- What to produce
The lines to copy from the data below are those that hold the string "Also".

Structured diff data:
* * * * * * * * *

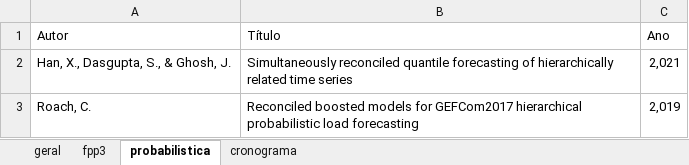
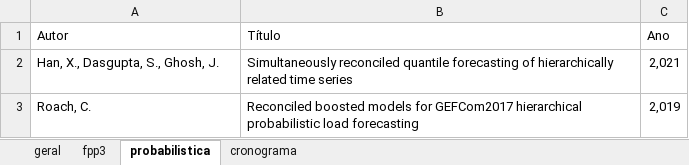
Before and after one commit to albersonmiranda/dissertacao, an Excel workbook: docs/academico.xlsx, sheet probabilistica, drawn as a sheet; values as stored, in another font and other column widths than the file's, no borders; the diff names each change by its address in the sheet, - before the commit and + after, or states it on an @@ line.

```diff
--- a/docs/academico.xlsx (sheet probabilistica)
+++ b/docs/academico.xlsx (sheet probabilistica)
-A2 (Autor): Han, X., Dasgupta, S., & Ghosh, J.
+A2 (Autor): Han, X., Dasgupta, S., Ghosh, J.
```
Also changed, not shown: sheet fpp3, 10 other files.
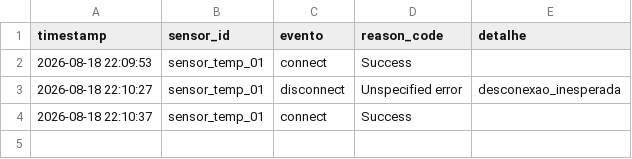
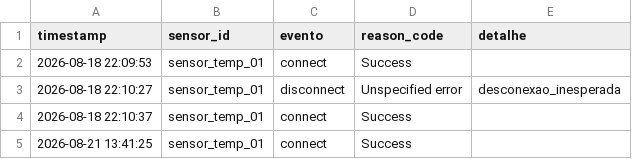
Before and after one commit to kevna2329/iiot-mqtt-simulation, a CSV file: sensors/resultados/cenario_assimetrico_temp/sensor_temp_01_eventos_conexao.csv, drawn as a sheet.

```diff
--- a/sensors/resultados/cenario_assimetrico_temp/sensor_temp_01_eventos_conexao.csv
+++ b/sensors/resultados/cenario_assimetrico_temp/sensor_temp_01_eventos_conexao.csv
@@ -4 +4,2 @@ timestamp,sensor_id,evento,reason_code,detalhe
 2026-08-18 22:10:37,sensor_temp_01,connect,Success,
+2026-08-21 13:41:25,sensor_temp_01,connect,Success,
```
Also changed, not shown: sensors/resultados/cenario_assimetrico_press/sensor_temp_01.csv, sensors/resultados/cenario_assimetrico_temp/sensor_temp_01.csv, 48 other files.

* * * * * * * * *

- Response to this task
Also changed, not shown: sheet fpp3, 10 other files.
Also changed, not shown: sensors/resultados/cenario_assimetrico_press/sensor_temp_01.csv, sensors/resultados/cenario_assimetrico_temp/sensor_temp_01.csv, 48 other files.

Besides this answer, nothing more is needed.